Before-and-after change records
※ ※ ※
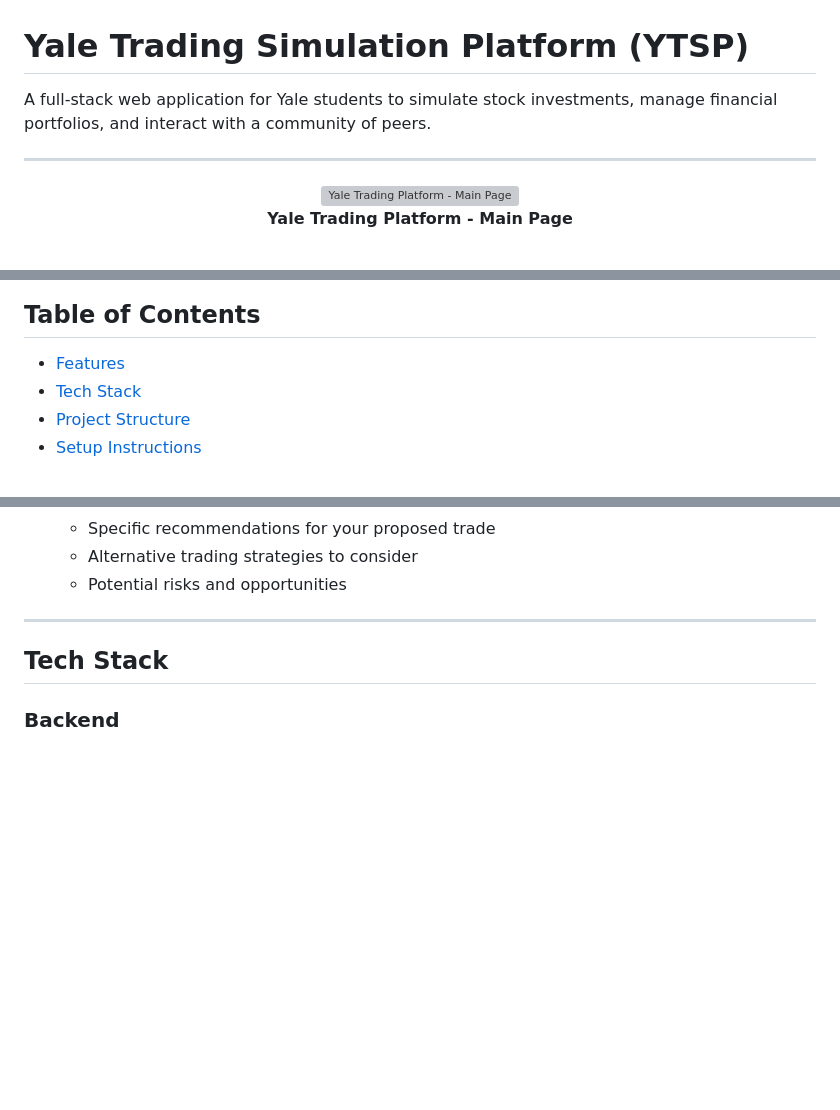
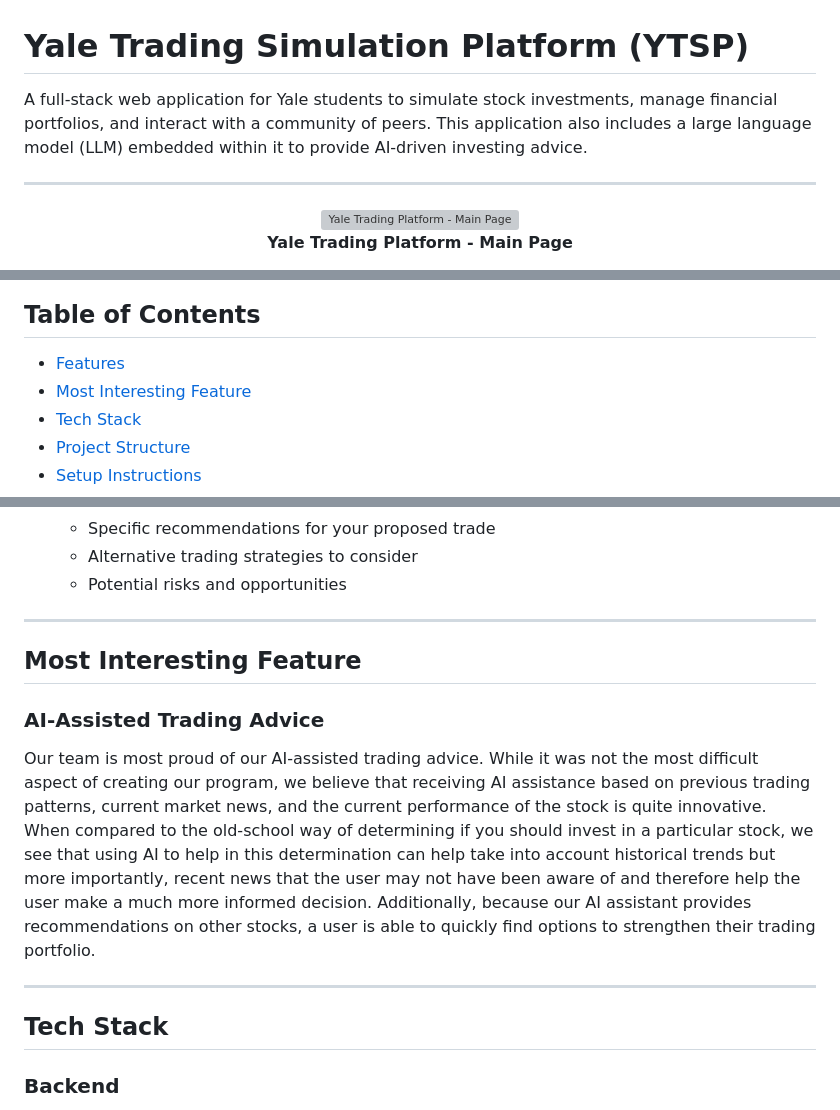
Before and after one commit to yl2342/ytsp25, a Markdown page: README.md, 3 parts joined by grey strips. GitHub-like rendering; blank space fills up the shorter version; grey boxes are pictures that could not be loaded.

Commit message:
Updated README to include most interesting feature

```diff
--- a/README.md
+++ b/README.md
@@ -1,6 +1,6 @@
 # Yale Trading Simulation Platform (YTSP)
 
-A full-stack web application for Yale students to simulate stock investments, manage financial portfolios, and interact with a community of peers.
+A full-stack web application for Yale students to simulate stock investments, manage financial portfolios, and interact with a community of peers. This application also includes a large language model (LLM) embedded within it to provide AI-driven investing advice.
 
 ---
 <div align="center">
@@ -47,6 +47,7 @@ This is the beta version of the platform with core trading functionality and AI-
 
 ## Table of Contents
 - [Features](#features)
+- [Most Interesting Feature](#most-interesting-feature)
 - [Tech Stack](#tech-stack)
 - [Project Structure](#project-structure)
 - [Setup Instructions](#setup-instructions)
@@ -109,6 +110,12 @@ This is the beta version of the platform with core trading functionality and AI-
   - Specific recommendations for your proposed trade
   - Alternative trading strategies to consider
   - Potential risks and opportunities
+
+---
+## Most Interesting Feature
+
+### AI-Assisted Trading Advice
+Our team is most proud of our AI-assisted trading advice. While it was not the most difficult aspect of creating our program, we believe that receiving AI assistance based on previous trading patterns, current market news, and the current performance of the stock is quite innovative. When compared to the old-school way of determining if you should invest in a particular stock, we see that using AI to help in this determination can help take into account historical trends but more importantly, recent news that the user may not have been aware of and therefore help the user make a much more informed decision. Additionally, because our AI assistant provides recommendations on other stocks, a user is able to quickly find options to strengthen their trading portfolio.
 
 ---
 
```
※ ※ ※
State only how many lines above hold the string "interact".

Exercise response –
2